cationing in Capri and was buried in Jerusalem. Renowned as
one of the foremost sculptors of the 20th century, Jacques Lip-
chitz (together with Picasso before him who also died in 1973)
was one of the first to apply the cubist form to sculpture—an
art of heroic
form
rather than that of
themes.
He spoke of him-
self as “always a cubist.” From the 1930s onward he was pre-
occupied more and more with heroic subjects drawn from the
Bible and mythology. He was particularly fascinated with the
myth of Prometheus, and as far back as 1937 he created a mas-
sive sculpture, “Prometheus Strangling the Vulture,” proclaim-
ing allegorically the triumph of good over evil. He intended his
monumental cubism sculptures to speak not only for the mod-

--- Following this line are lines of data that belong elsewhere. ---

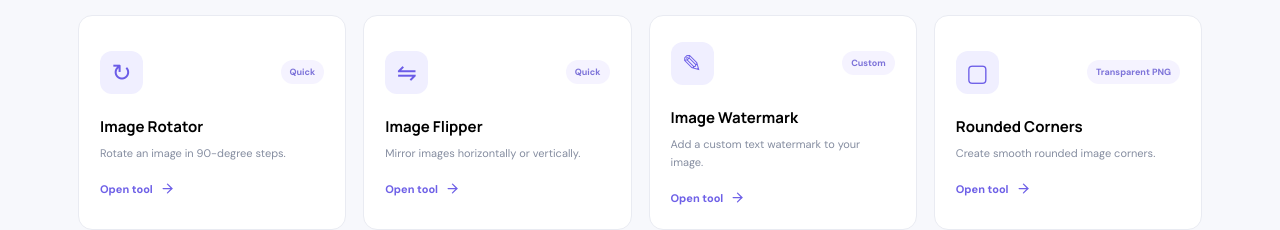
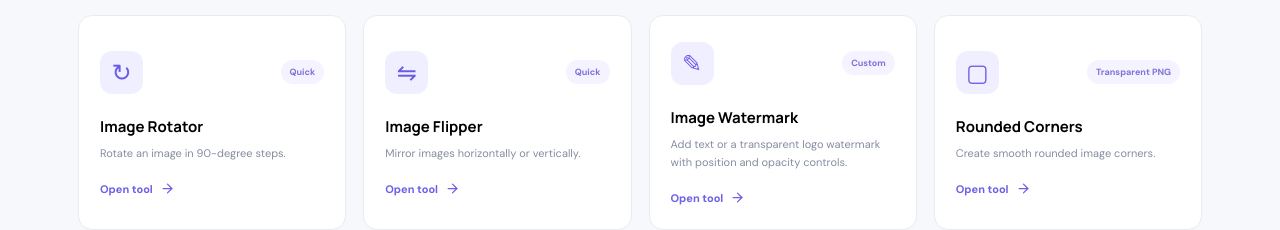
Before and after one commit to Hard-Worker-Dev/PixelTools, a React (Vite) app: page / in a window 1280 px wide. Shown: the part 1340-1570 px from the top of the page. Built offline with nearby package versions, Linux system fonts and the light colour scheme.

Commit message:
Clarify watermark tool capabilities on tool card

```diff
--- a/src/App.tsx
+++ b/src/App.tsx
@@ -21,7 +21,7 @@ const tools: Array<{ id: string; title: string; desc: string; icon: string; tag:
   { id: "convert", title: "Image Converter", desc: "Convert between JPG, PNG and WebP.", icon: "⇄", tag: "3 formats" },
   { id: "rotate", title: "Image Rotator", desc: "Rotate an image in 90-degree steps.", icon: "↻", tag: "Quick" },
   { id: "flip", title: "Image Flipper", desc: "Mirror images horizontally or vertically.", icon: "⇋", tag: "Quick" },
-  { id: "watermark", title: "Image Watermark", desc: "Add a custom text watermark to your image.", icon: "✎", tag: "Custom" },
+  { id: "watermark", title: "Image Watermark", desc: "Add text or a transparent logo watermark with position and opacity controls.", icon: "✎", tag: "Custom" },
   { id: "rounded", title: "Rounded Corners", desc: "Create smooth rounded image corners.", icon: "▢", tag: "Transparent PNG" },
   { id: "blur", title: "Image Blur", desc: "Apply adjustable blur to the full image.", icon: "◌", tag: "Creative" },
   { id: "grayscale", title: "Grayscale Converter", desc: "Convert an image to monochrome.", icon: "◐", tag: "One click" },
```
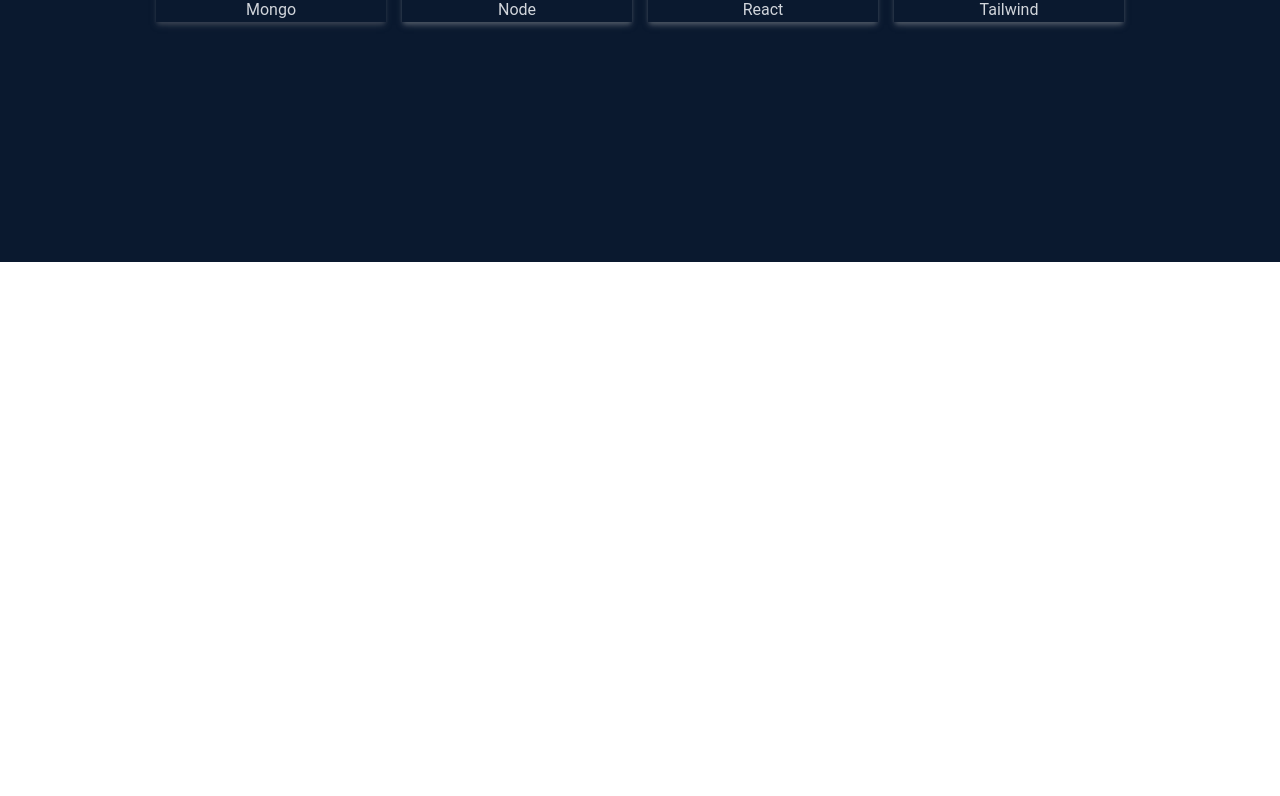
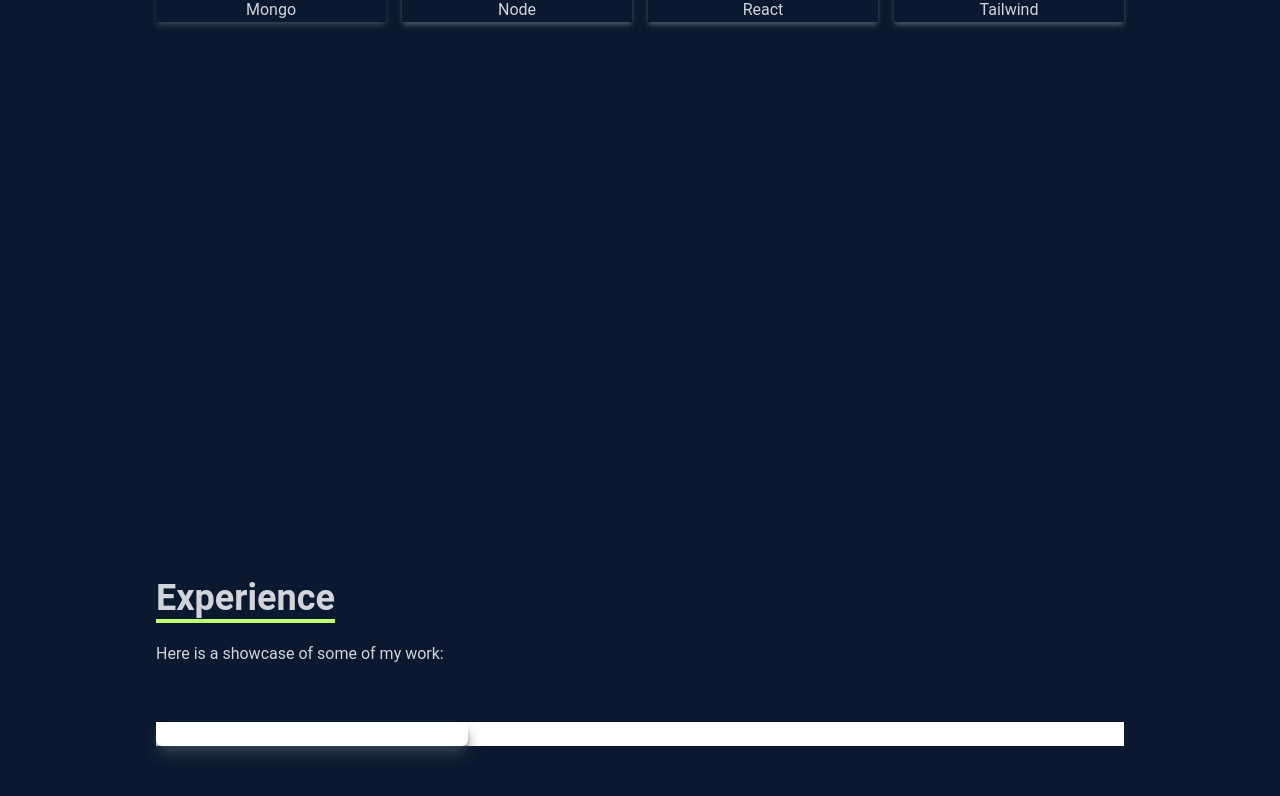
Before and after one commit to sdfields/SDF-Portfolio, a React (Create React App) app in the folder sdf-portfolio/: page / in a window 1280 px wide. Shown: the part 2138-2934 px from the top of the page. Before the commit the page ends 2400 px from the top, so only its background shows below. Built offline with nearby package versions, Linux system fonts and the light colour scheme; the HTML template or start-up script is replaced by a standard one.

Commit message:
started on experience page and fixed react bug with alt tag image

```diff
--- a/sdf-portfolio/src/App.js
+++ b/sdf-portfolio/src/App.js
@@ -2,6 +2,7 @@ import About from "./components/About";
 import Home from "./components/Home";
 import Navbar from "./components/Navbar";
 import Skills from "./components/Skills";
+import Work from "./components/Work";
 
 function App() {
   return (
@@ -10,8 +11,11 @@ function App() {
       <Home />
       <About />
       <Skills />
+      <Work />
     </div>
   );
 }
 
+
+
 export default App;
--- a/sdf-portfolio/src/components/Skills.jsx
+++ b/sdf-portfolio/src/components/Skills.jsx
@@ -25,35 +25,35 @@ const Skills = () => {
             {/*Container for Icons*/}
             <div className='w-full grid grid-cols-2 sm:grid-cols-4 gap-4 text-center py-8'>
                 <div className='shadow-md shadow-gray-700 hover:scale-110 duration-600'>
-                    <img className='w-20 mx-auto' src={CSS} alt = "CSS Image"/>
+                    <img className='w-20 mx-auto' src={CSS} alt = "CSS Logo"/>
                     <p>CSS</p>
                 </div>
                 <div className='shadow-md shadow-gray-700 hover:scale-110 duration-600'>
-                    <img className='w-20 mx-auto' src={GitHub} alt = "GitHub Image"/>
+                    <img className='w-20 mx-auto' src={GitHub} alt = "GitHub Logo"/>
                     <p>GitHub</p>
                 </div>
                 <div className='shadow-md shadow-gray-700 hover:scale-110 duration-600'>
-                    <img className='w-20 mx-auto' src={HTML} alt = "HTML Image"/>
+                    <img className='w-20 mx-auto' src={HTML} alt = "HTML Logo"/>
                     <p>HTML</p>
                 </div>
                 <div className='shadow-md shadow-gray-700 hover:scale-110 duration-600'>
-                    <img className='w-20 mx-auto' src={JavaScript} alt = "JavaScript Image"/>
+                    <img className='w-20 mx-auto' src={JavaScript} alt = "JavaScript Logo"/>
                     <p>JavaScript</p>
                 </div>
                 <div className='shadow-md shadow-gray-700 hover:scale-110 duration-600'>
-                    <img className='w-20 mx-auto' src={Mongo} alt = "Mongo Image"/>
+                    <img className='w-20 mx-auto' src={Mongo} alt = "Mongo Logo"/>
                     <p>Mongo</p>
                 </div>
                 <div className='shadow-md shadow-gray-600 hover:scale-110 duration-600'>
-                    <img className='w-20 mx-auto' src={Node} alt = "Node Image"/>
+                    <img className='w-20 mx-auto' src={Node} alt = "Node Logo"/>
                     <p>Node</p>
                 </div>
                 <div className='shadow-md shadow-gray-600 hover:scale-110 duration-600'>
-                    <img className='w-20 mx-auto' src={ReactImage} alt = "React Image"/>
+                    <img className='w-20 mx-auto' src={ReactImage} alt = "React Logo"/>
                     <p>React</p>
                 </div>
                 <div className='shadow-md shadow-gray-600 hover:scale-110 duration-600'>
-                    <img className='w-20 mx-auto' src={Tailwind} alt = "Tailwind Image"/>
+                    <img className='w-20 mx-auto' src={Tailwind} alt = "Tailwind Logo"/>
                     <p>Tailwind</p>
                 </div>
             </div>
--- /dev/null
+++ b/sdf-portfolio/src/components/Work.jsx
@@ -0,0 +1,42 @@
+import React from 'react'
+import Notepad from '../assets/cartoon-notepad.jpg'
+
+const Work = () => {
+  return (
+    <div name= 'experience' className='w-full md:h-screen text-gray-300 bg-[#0a192f]'>
+        <div className='max-w-[1000px] mx-auto p-4 flex flex-col justify-center w-full h-full'>
+            {/*Experience Header Container*/}
+            <div className='pb-8'>
+                <p className='text-4xl font-bold inline border-b-4 text-gray-300 border-[#c1ff72]'>Experience</p>
+                <p className='py-6'>Here is a showcase of some of my work:</p>
+            </div>
+
+            {/*Main Container*/}
+            <div style= {{backgroundImage: `url(${Notepad})`}}
+                 className='grid sm:grid-cols-2 md:grid-cols-3 gap-4'>
+                <div className='shadow-lg shadow-gray-700 group container rounded-md flex justify-center items-center mx-auto content-div'>
+
+
+                    {/*Hover*/}
+                    <div>
+                        <span>
+
+                        </span>
+                        <div>
+                            <a href="/">
+                                <button></button>
+                            </a>
+                            <a href="/">
+                                <button></button>
+                            </a>
+                        </div>
+                    </div>
+                </div>
+            </div>
+
+        </div>
+    </div>
+  )
+}
+
+export default Work
```
Also changed, not shown: sdf-portfolio/src/assets/cartoon-notepad.jpg (added).
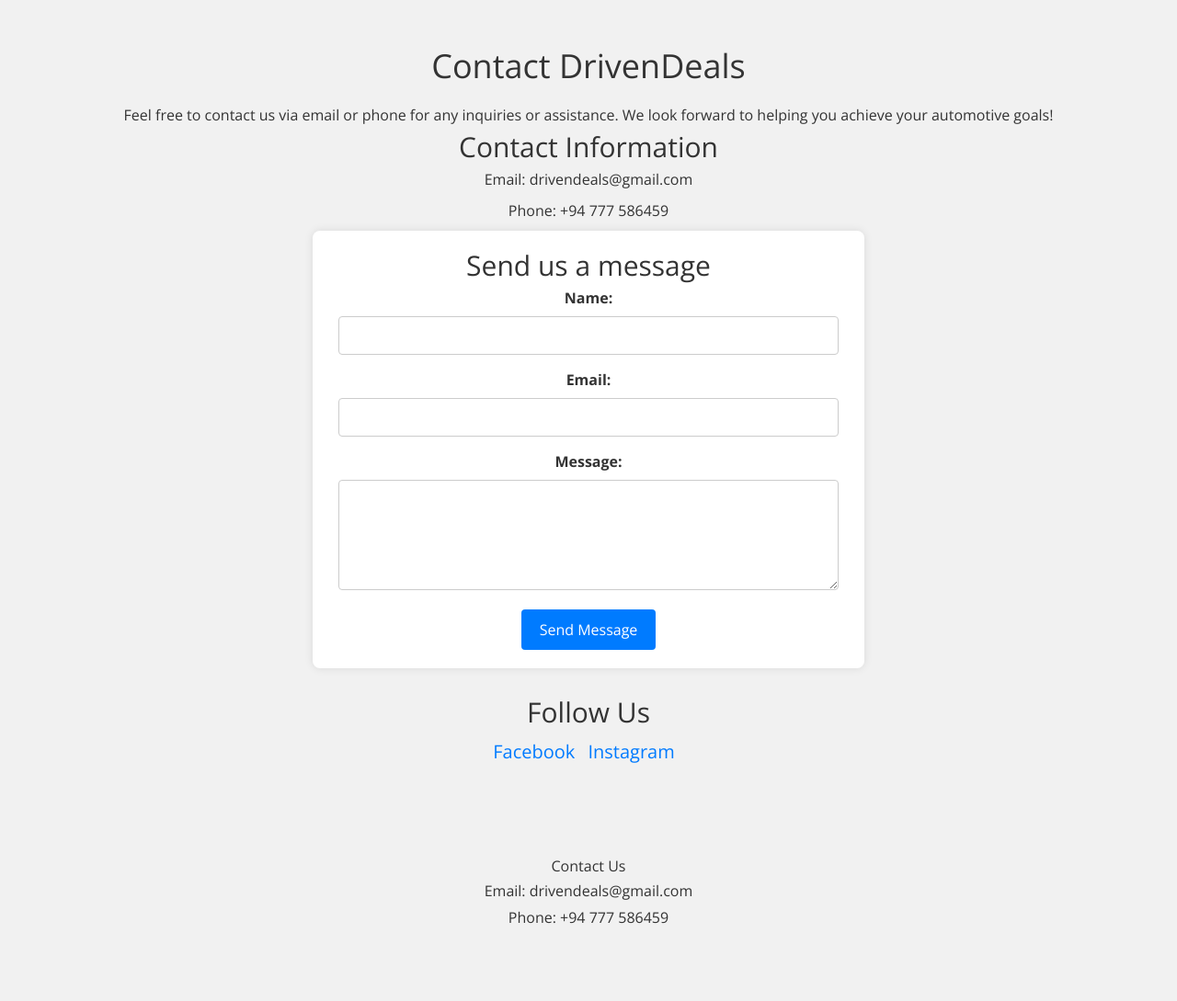
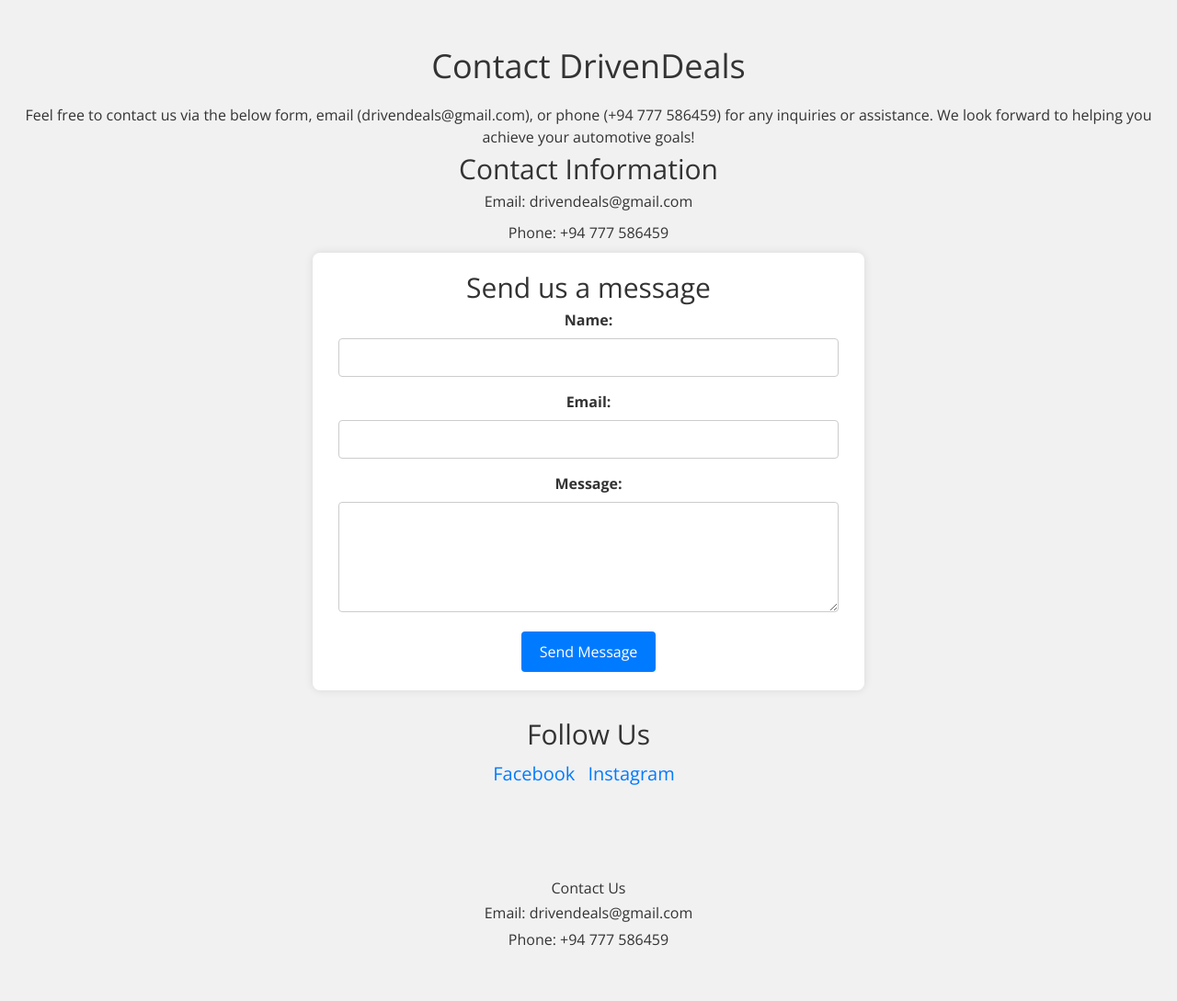
Before and after one commit to vinuvii/DrivenDeals, a Django app: page /contact/ in a window 1280 px wide. Shown: the part 138-1227 px from the top of the page at 92% size. Before the commit the page ends 1143 px from the top, so only its background shows below. Run offline with Django 5.2, Linux system fonts and the light colour scheme; some libraries are stand-ins or nearby versions.

Commit message:
Update contact.html

```diff
--- a/vehicles/templates/vehicles/contact.html
+++ b/vehicles/templates/vehicles/contact.html
@@ -1,3 +1,4 @@
+<!-- templates/contact.html -->
 {% extends 'base.html' %}
 
 {% block extra_head %}
@@ -85,7 +86,7 @@
     <h1 style="font-size: 36px;">Contact DrivenDeals</h1>
 
     <p class="contact-message">
-        Feel free to contact us via email or phone for any inquiries or assistance. We look forward to helping you achieve your automotive goals!
+        Feel free to contact us via the below form, email (drivendeals@gmail.com), or phone (+94 777 586459) for any inquiries or assistance. We look forward to helping you achieve your automotive goals!
     </p>
 
     <div class="contact-info">
```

ern age, but to transcend it as an epochal timeless voice.
After World War 2 Jacques Lipchitz came to the United States
and became a citizen in 1958, settling in Hastings-on-the-Hud-
son. Here the master continued his audaciously inventive work,
characterized by immense power and originality, and adhering
to the purity of form he had mastered in the School of Paris.
Only last year he related that his builder father had impressed
upon him that life was like building a house brick by brick,
and he commented, “I hope that by this time I ’ve gotten to the
roof.” Perhaps we may cite here the title of Isaac Loeb Peretz’s
classic story—“If Not Higher.”
Hayyim Hazaz, Abraham J. Heschel, Abraham M. Klein, Mau-
rice Samuel, Zevi Scharfstein, Jacques Lipchitz—the productive
use to which they put their lives renders viable Goethe’s
apothegm: “Death is a commingling of eternity with time; in the
death of a good man, eternity is seen looking through time.”
Zekher tzaddikim limakhah.
IV
With the completion of each volume of the
Jewish Book An-
nual,
we not only recite
sheheheyanu;
we also take cognizance
of those who made it possible. Our gratitude goes out to our
sponsor, the National Jewish Welfare Board whose cooperation
and encouragement we profoundly cherish. We voice our warm